Among the entries below, find each line holding "gateway" and return it.

Start of Exercise data

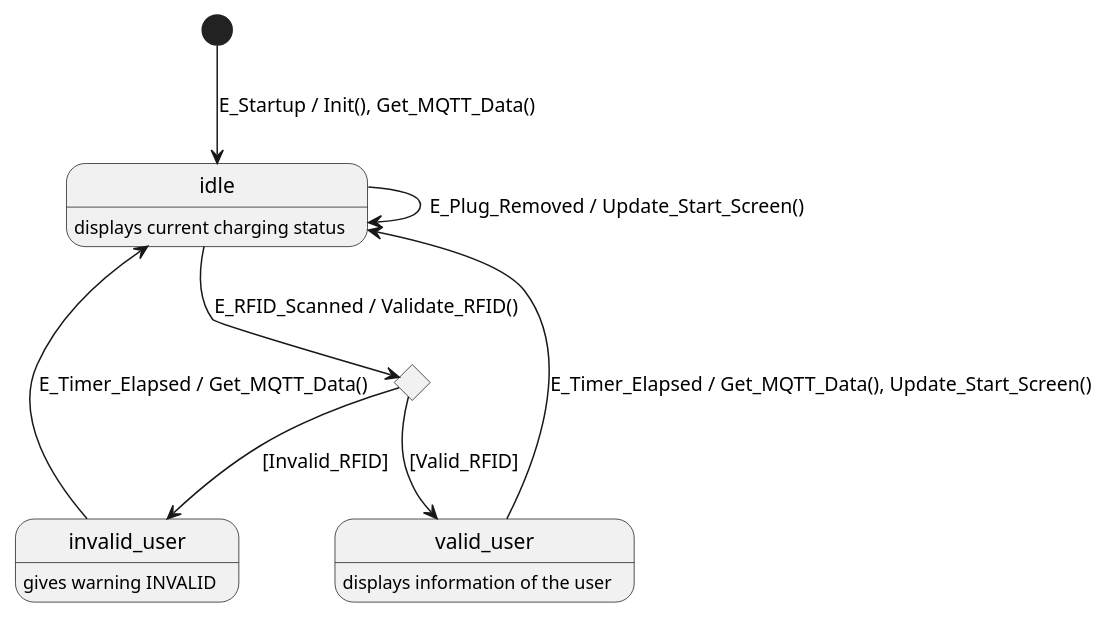
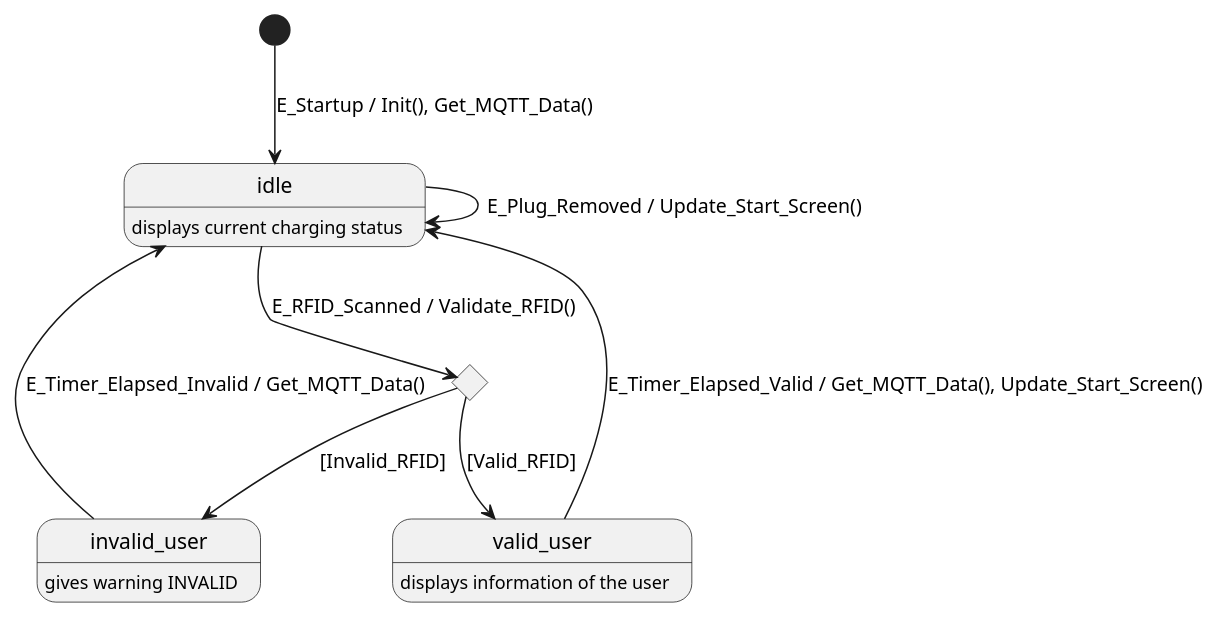
The diagram in State_machine.puml (Marijnland/team_charge), drawn with PlantUML before and after one commit. The commit also changed 5 other files, not shown here.

```diff
--- a/State_machine.puml
+++ b/State_machine.puml
@@ -1,20 +1,20 @@
 @startuml GUI state machine
 [*] --> idle : E_Startup / Init(), Get_MQTT_Data() 
 
 state valid <<choice>>
 idle : displays current charging status 
 idle --> valid : E_RFID_Scanned / Validate_RFID()
 idle --> idle : E_Plug_Removed / Update_Start_Screen()
 
 
 valid --> invalid_user : [Invalid_RFID]
 valid --> valid_user : [Valid_RFID]
 
 invalid_user : gives warning INVALID 
-invalid_user --> idle : E_Timer_Elapsed / Get_MQTT_Data()
+invalid_user --> idle : E_Timer_Elapsed_Invalid / Get_MQTT_Data()
 
 valid_user : displays information of the user
-valid_user --> idle : E_Timer_Elapsed / Get_MQTT_Data(), Update_Start_Screen()
+valid_user --> idle : E_Timer_Elapsed_Valid / Get_MQTT_Data(), Update_Start_Screen()
 
 
 @enduml
```
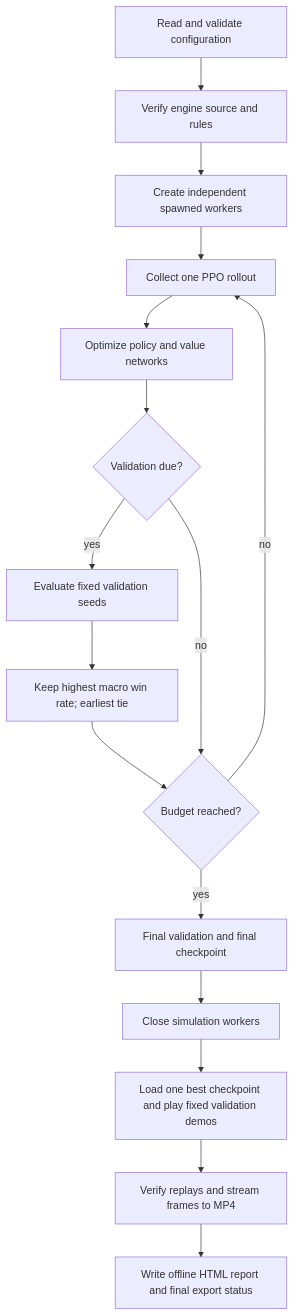
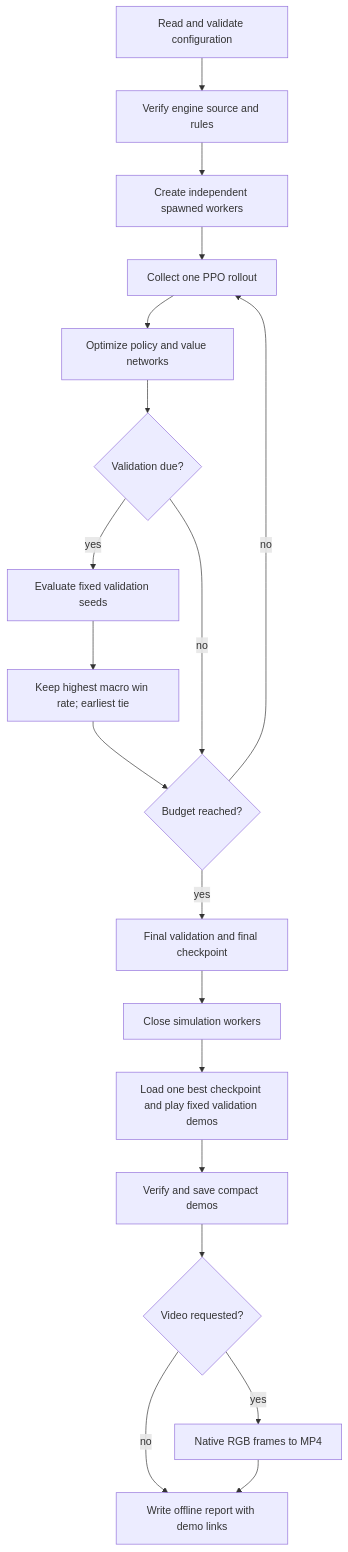
The third of 6 diagrams in docs/architecture.md (Comb1e/RL-Pvz), drawn with Mermaid before and after one commit. The commit also changed other lines of this file and 24 other files, not shown here.

Commit message:
feat(engine): adapt research pipeline to PVZ 1.2.0 native demos

````diff
--- a/docs/architecture.md
+++ b/docs/architecture.md
@@ -77,18 +83,21 @@
 ```mermaid
 flowchart TD
     Start[Read and validate configuration] --> Verify[Verify engine source and rules]
     Verify --> Workers[Create independent spawned workers]
     Workers --> Collect[Collect one PPO rollout]
     Collect --> Update[Optimize policy and value networks]
     Update --> Due{Validation due?}
     Due -->|yes| Eval[Evaluate fixed validation seeds]
     Eval --> Best[Keep highest macro win rate; earliest tie]
     Best --> Budget{Budget reached?}
     Due -->|no| Budget
     Budget -->|no| Collect
     Budget -->|yes| Final[Final validation and final checkpoint]
     Final --> Close[Close simulation workers]
     Close --> Demo[Load one best checkpoint and play fixed validation demos]
-    Demo --> Export[Verify replays and stream frames to MP4]
-    Export --> Report[Write offline HTML report and final export status]
+    Demo --> VerifyDemo[Verify and save compact demos]
+    VerifyDemo --> Requested{Video requested?}
+    Requested -->|yes| Export[Native RGB frames to MP4]
+    Requested -->|no| Report[Write offline report with demo links]
+    Export --> Report
 ```
````
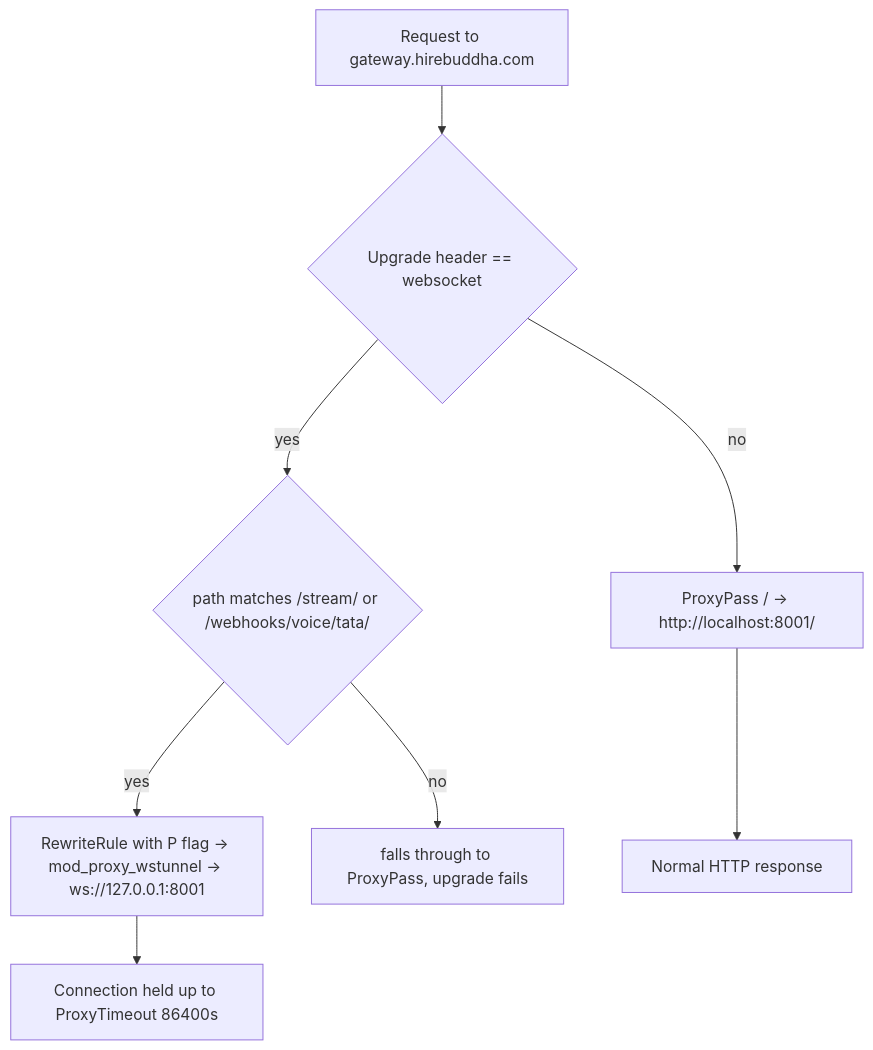
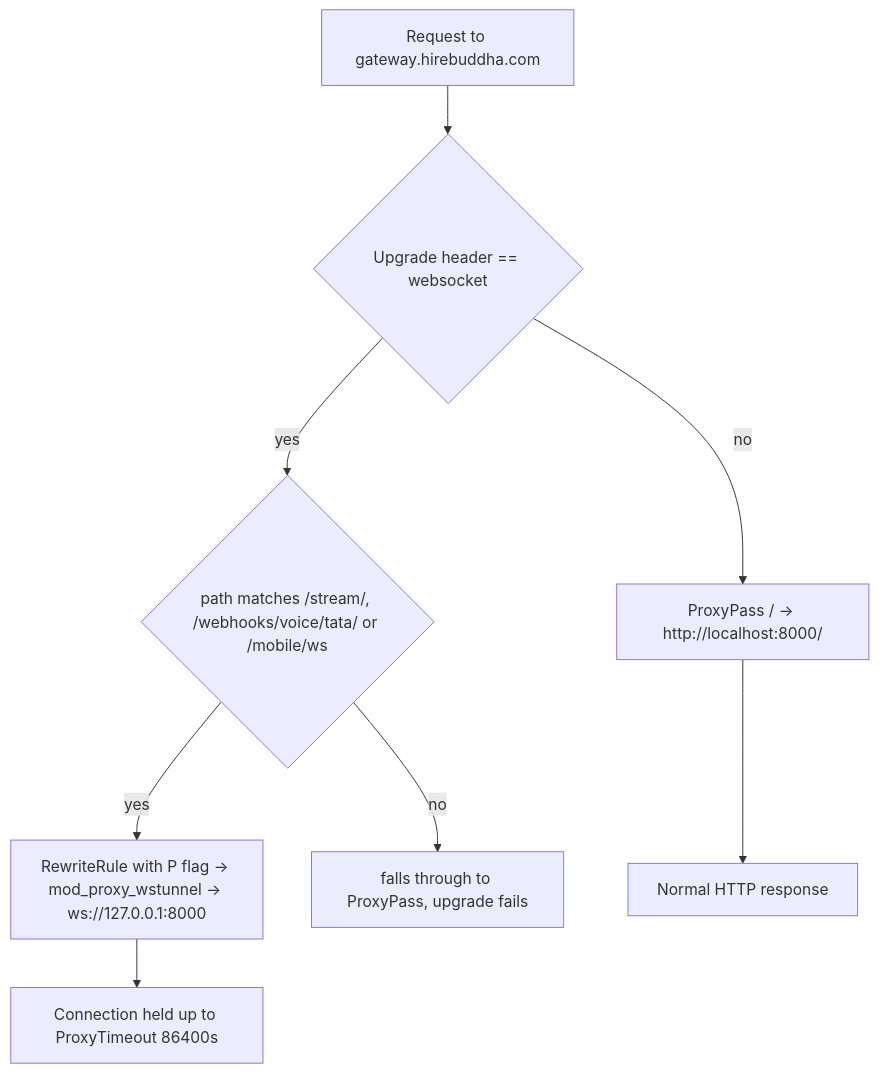
Diagram 21 of 22 in docs/current/13-gateway-and-realtime.md (gondolerahul/hire-buddha-app), drawn with Mermaid before and after one commit. The commit also changed other lines of this file and 61 other files, not shown here.

````diff
--- a/docs/current/13-gateway-and-realtime.md
+++ b/docs/current/13-gateway-and-realtime.md
@@ -1608,10 +1339,10 @@
 ```mermaid
 flowchart TD
     REQ["Request to gateway.hirebuddha.com"] --> UPG{"Upgrade header == websocket"}
-    UPG -->|yes| PATH{"path matches /stream/ or /webhooks/voice/tata/"}
-    PATH -->|yes| WS["RewriteRule with P flag -> mod_proxy_wstunnel -> ws://127.0.0.1:8001"]
+    UPG -->|yes| PATH{"path matches /stream/, /webhooks/voice/tata/ or /mobile/ws"}
+    PATH -->|yes| WS["RewriteRule with P flag -> mod_proxy_wstunnel -> ws://127.0.0.1:8000"]
     PATH -->|no| HTTP["falls through to ProxyPass, upgrade fails"]
-    UPG -->|no| HTTP2["ProxyPass / -> http://localhost:8001/"]
+    UPG -->|no| HTTP2["ProxyPass / -> http://localhost:8000/"]
     WS --> LIVE["Connection held up to ProxyTimeout 86400s"]
     HTTP2 --> RESP["Normal HTTP response"]
 ```
````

End of Exercise data

[Result of this exercise]:
Diagram 21 of 22 in docs/current/13-gateway-and-realtime.md (gondolerahul/hire-buddha-app), drawn with Mermaid before and after one commit. The commit also changed other lines of this file and 61 other files, not shown here.
--- a/docs/current/13-gateway-and-realtime.md
+++ b/docs/current/13-gateway-and-realtime.md
     REQ["Request to gateway.hirebuddha.com"] --> UPG{"Upgrade header == websocket"}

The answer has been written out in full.